“The Janus Project”
“We look at the present through a rear view mirror. We march backwards into the future.”
― Marshall McLuhan
Sequential presents The Janus Project. During the next few weeks of this shiny new year cartoonists and critics and retailers will sound off on their favourite comics and comics-related moments of 2013 while also looking forward to things to come in 2014. (Thanks to Mark Connery for the great Janus comics graphic! Mark has a new book that will debut at TCAF this May: Rudy will be published by the Minneapolis-based 2d Cloud.)
Our penultimate Janus Project guest columnist is Toronto cartoonist and erstwhile Sequential contributor Dalton Sharp.
The Janus Project
by Dalton Sharp
Comics I read, gifted or thought about in 2013:
Family is everything, and Rutu Modan continues to explore family secrets with her excellent second book.
Sunday Night Movies
There is a reason the Oscars and Grammys happen in the depths and drudge of winter. One of my winter respite books this year, Leanne Shapton’s Sunday Night Movies is more successful than her Native Trees of Canada. I love trees, but just give me the facts rather than a dreamy art girl meditation. Picture shows, on the other hand, are inherently dreamy and go well with Shapton’s water coloury depictions of titles, credits and screen idols.
The Journal of the Main Street Secret Lodge
After self-publishing some really interesting comics in the early 90’s, Steven Gilbert, I presume tired of having a basement full of unsold product, disappeared. A new novella then, was the surprise for me of 2013.
It can be shaky finding your sea legs after so long on land. The Journal of the Main Street Secret Lodge is not as accomplished as Gilbert’s best comic, Colville, a tale of petty theft gone horribly wrong. Still, The Journal is a wonderfully trippy treat. It’s 1899, the Canada-US border a mere technicality for a restless population always hustling towards the next great opportunity. The tense atmosphere, the buildings, the towns, back rooms, billiards – the town is real and heartfelt.
I say ‘trippy’ because I can’t figure if references to Tennessee Williams and depictions of post-war glass door fronts are meant to take the piss, or technical errors … and I don’t really care. Because so much of the fun for me as a Torontonian is the juxtaposition of the hard scrabble Newmarket of the past with the ignored bedroom community of today. It’d be interesting to hear what non-locals make of it.
The Other Ghost World
Speaking of juxtaposition, if I can just go back to Modan for a moment, there is a beautiful affecting scene where an old woman returns to her Warsaw neighbourhood. Sepia panels show it as it is in her memory.
Kids, as you get old, and the built environment changes, one begins to see the old world superimposed on the new. I call this psychological effect “ghost worlding”, my term for it even before the Clowes book (I’m not LaBeoufing him), and this is a lovely example of it.
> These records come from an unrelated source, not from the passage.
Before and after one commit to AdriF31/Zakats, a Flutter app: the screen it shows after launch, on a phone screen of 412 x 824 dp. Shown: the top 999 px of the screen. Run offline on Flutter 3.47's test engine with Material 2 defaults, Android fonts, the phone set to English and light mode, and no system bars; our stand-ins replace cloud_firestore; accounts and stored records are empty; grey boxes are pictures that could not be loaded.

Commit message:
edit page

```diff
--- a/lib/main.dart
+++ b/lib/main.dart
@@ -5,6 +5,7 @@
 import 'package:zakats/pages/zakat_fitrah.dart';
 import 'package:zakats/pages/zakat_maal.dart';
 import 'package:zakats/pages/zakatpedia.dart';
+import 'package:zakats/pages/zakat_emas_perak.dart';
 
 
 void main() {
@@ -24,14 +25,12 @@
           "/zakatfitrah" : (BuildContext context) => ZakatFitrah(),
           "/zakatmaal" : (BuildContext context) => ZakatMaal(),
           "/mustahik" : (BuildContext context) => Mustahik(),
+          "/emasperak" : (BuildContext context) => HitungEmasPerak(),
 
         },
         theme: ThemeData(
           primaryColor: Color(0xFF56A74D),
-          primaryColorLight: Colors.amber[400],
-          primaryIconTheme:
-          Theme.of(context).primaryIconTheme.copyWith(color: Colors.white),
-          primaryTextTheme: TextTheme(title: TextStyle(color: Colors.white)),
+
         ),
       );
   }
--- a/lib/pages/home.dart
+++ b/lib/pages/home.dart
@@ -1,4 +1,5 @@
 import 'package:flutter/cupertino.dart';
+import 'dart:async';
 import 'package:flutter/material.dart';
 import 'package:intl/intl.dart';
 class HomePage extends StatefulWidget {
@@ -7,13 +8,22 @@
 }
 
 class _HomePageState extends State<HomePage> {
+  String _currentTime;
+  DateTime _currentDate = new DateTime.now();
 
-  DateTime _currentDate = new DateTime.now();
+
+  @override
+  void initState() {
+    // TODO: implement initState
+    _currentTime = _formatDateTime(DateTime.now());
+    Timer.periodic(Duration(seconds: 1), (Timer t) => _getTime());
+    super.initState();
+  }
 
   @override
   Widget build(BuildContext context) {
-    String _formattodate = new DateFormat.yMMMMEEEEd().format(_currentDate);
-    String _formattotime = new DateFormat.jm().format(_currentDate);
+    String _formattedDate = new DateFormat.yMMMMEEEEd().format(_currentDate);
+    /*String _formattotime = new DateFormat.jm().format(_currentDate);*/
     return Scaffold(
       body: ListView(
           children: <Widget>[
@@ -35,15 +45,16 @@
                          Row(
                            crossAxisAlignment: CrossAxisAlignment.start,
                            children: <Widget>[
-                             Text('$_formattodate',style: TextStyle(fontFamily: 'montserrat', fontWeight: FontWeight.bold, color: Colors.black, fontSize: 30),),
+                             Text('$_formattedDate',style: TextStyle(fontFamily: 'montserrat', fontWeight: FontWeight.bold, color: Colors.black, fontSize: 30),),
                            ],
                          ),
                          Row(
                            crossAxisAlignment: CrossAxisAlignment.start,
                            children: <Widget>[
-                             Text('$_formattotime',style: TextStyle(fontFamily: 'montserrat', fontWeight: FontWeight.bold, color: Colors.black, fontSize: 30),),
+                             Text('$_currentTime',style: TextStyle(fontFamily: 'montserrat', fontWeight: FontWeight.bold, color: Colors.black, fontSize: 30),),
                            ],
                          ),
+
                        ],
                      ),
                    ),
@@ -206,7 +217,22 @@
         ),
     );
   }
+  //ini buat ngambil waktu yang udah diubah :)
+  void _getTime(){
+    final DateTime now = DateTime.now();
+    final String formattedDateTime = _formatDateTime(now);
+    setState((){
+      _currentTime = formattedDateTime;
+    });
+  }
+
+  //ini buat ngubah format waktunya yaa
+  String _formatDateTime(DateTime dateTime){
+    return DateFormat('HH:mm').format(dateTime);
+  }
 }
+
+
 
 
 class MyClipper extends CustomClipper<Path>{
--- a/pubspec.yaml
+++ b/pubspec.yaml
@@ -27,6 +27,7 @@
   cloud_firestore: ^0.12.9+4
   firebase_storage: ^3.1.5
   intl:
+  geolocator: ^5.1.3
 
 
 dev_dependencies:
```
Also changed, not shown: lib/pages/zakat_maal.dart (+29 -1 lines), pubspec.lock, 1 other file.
I gave a 12-year-old nephew the third Scott Pilgrim book for Christmas, Death Note to a 15-year-old nephew, and The Wrong Place as a birthday present to a female friend in her late 30’s. Yes, I do like to spread the gospel about Brecht Evens, but also the current Chinese cartoonists working in a similar painterly style.
My wish for 2014 would be to see some of this stuff translated into English. Chinese comics don’t have the imposing histories that American, European and Japanese do, and they look incredibly free and fun and innovative. No clue what they’re saying though. But like a great pop song in another language I’m still able to dig it.
I first saw her comics in the Don’t Touch Me anthologies years ago, and I’ve been champing to see a full graphic novel from Nina Bunjevac ever since. This is the year it happens! She’s been leaking gorgeous panels from Fatherland on Facebook.
Bunjevac is up there with Drew Friedman and Bernie Wrightson in technical proficiency. Her black and white art glows, crackles, flows or anything else she needs it to do. The woman doesn’t ink – she conjures. Matched with a truly shocking family history this book will be mandatory reading.